- _Entries supplied_
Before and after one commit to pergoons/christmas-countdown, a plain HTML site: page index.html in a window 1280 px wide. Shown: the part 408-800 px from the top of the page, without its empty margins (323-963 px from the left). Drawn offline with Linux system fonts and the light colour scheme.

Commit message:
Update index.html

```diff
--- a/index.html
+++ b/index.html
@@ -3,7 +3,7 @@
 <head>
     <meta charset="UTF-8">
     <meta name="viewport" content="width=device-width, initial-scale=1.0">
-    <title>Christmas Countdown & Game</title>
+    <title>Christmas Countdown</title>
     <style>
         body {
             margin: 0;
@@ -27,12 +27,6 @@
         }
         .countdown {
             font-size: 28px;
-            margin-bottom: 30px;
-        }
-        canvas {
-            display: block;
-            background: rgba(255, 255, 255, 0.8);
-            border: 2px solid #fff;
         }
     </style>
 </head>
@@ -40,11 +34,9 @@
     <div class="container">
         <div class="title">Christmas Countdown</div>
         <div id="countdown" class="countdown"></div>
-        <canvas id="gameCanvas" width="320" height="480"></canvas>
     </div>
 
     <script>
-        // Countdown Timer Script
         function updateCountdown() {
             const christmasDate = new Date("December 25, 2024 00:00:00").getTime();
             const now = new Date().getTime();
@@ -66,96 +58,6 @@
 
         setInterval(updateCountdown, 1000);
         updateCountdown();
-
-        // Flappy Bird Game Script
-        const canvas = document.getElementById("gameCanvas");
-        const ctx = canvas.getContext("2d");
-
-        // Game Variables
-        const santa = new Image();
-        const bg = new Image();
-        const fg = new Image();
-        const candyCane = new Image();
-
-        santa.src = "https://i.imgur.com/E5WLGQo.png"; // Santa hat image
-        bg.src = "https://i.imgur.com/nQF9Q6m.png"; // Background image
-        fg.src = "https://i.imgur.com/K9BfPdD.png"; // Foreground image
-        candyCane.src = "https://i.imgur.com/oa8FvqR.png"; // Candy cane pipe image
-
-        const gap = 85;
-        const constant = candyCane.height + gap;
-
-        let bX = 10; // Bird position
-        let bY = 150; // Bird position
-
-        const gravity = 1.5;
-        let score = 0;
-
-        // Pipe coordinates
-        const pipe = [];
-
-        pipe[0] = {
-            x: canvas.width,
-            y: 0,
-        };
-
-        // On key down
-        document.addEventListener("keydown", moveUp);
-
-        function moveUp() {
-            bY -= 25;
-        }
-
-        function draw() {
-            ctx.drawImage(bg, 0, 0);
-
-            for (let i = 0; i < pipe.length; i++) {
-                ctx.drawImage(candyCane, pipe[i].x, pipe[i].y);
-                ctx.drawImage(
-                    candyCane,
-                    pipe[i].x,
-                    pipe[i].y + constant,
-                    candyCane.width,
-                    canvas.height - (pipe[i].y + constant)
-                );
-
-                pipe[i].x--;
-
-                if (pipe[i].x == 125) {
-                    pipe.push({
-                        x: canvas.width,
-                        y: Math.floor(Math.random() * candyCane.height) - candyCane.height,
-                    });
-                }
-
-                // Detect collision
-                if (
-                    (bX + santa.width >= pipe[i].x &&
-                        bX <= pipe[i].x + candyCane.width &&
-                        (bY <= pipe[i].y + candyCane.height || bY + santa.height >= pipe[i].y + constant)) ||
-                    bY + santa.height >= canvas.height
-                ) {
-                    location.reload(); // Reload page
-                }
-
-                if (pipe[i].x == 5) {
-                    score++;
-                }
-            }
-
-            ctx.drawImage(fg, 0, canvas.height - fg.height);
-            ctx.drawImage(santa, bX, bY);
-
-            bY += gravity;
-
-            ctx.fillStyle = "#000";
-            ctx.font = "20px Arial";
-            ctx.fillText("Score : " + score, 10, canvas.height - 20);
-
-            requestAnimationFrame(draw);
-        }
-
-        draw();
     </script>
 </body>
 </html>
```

- _What you should do_
The listing above is to be copied exactly, in full.

- _Task response_
Before and after one commit to pergoons/christmas-countdown, a plain HTML site: page index.html in a window 1280 px wide. Shown: the part 408-800 px from the top of the page, without its empty margins (323-963 px from the left). Drawn offline with Linux system fonts and the light colour scheme.

Commit message:
Update index.html

```diff
--- a/index.html
+++ b/index.html
@@ -3,7 +3,7 @@
 <head>
     <meta charset="UTF-8">
     <meta name="viewport" content="width=device-width, initial-scale=1.0">
-    <title>Christmas Countdown & Game</title>
+    <title>Christmas Countdown</title>
     <style>
         body {
             margin: 0;
@@ -27,12 +27,6 @@
         }
         .countdown {
             font-size: 28px;
-            margin-bottom: 30px;
-        }
-        canvas {
-            display: block;
-            background: rgba(255, 255, 255, 0.8);
-            border: 2px solid #fff;
         }
     </style>
 </head>
@@ -40,11 +34,9 @@
     <div class="container">
         <div class="title">Christmas Countdown</div>
         <div id="countdown" class="countdown"></div>
-        <canvas id="gameCanvas" width="320" height="480"></canvas>
     </div>
 
     <script>
-        // Countdown Timer Script
         function updateCountdown() {
             const christmasDate = new Date("December 25, 2024 00:00:00").getTime();
             const now = new Date().getTime();
@@ -66,96 +58,6 @@
 
         setInterval(updateCountdown, 1000);
         updateCountdown();
-
-        // Flappy Bird Game Script
-        const canvas = document.getElementById("gameCanvas");
-        const ctx = canvas.getContext("2d");
-
-        // Game Variables
-        const santa = new Image();
-        const bg = new Image();
-        const fg = new Image();
-        const candyCane = new Image();
-
-        santa.src = "https://i.imgur.com/E5WLGQo.png"; // Santa hat image
-        bg.src = "https://i.imgur.com/nQF9Q6m.png"; // Background image
-        fg.src = "https://i.imgur.com/K9BfPdD.png"; // Foreground image
-        candyCane.src = "https://i.imgur.com/oa8FvqR.png"; // Candy cane pipe image
-
-        const gap = 85;
-        const constant = candyCane.height + gap;
-
-        let bX = 10; // Bird position
-        let bY = 150; // Bird position
-
-        const gravity = 1.5;
-        let score = 0;
-
-        // Pipe coordinates
-        const pipe = [];
-
-        pipe[0] = {
-            x: canvas.width,
-            y: 0,
-        };
-
-        // On key down
-        document.addEventListener("keydown", moveUp);
-
-        function moveUp() {
-            bY -= 25;
-        }
-
-        function draw() {
-            ctx.drawImage(bg, 0, 0);
-
-            for (let i = 0; i < pipe.length; i++) {
-                ctx.drawImage(candyCane, pipe[i].x, pipe[i].y);
-                ctx.drawImage(
-                    candyCane,
-                    pipe[i].x,
-                    pipe[i].y + constant,
-                    candyCane.width,
-                    canvas.height - (pipe[i].y + constant)
-                );
-
-                pipe[i].x--;
-
-                if (pipe[i].x == 125) {
-                    pipe.push({
-                        x: canvas.width,
-                        y: Math.floor(Math.random() * candyCane.height) - candyCane.height,
-                    });
-                }
-
-                // Detect collision
-                if (
-                    (bX + santa.width >= pipe[i].x &&
-                        bX <= pipe[i].x + candyCane.width &&
-                        (bY <= pipe[i].y + candyCane.height || bY + santa.height >= pipe[i].y + constant)) ||
-                    bY + santa.height >= canvas.height
-                ) {
-                    location.reload(); // Reload page
-                }
-
-                if (pipe[i].x == 5) {
-                    score++;
-                }
-            }
-
-            ctx.drawImage(fg, 0, canvas.height - fg.height);
-            ctx.drawImage(santa, bX, bY);
-
-            bY += gravity;
-
-            ctx.fillStyle = "#000";
-            ctx.font = "20px Arial";
-            ctx.fillText("Score : " + score, 10, canvas.height - 20);
-
-            requestAnimationFrame(draw);
-        }
-
-        draw();
     </script>
 </body>
 </html>
```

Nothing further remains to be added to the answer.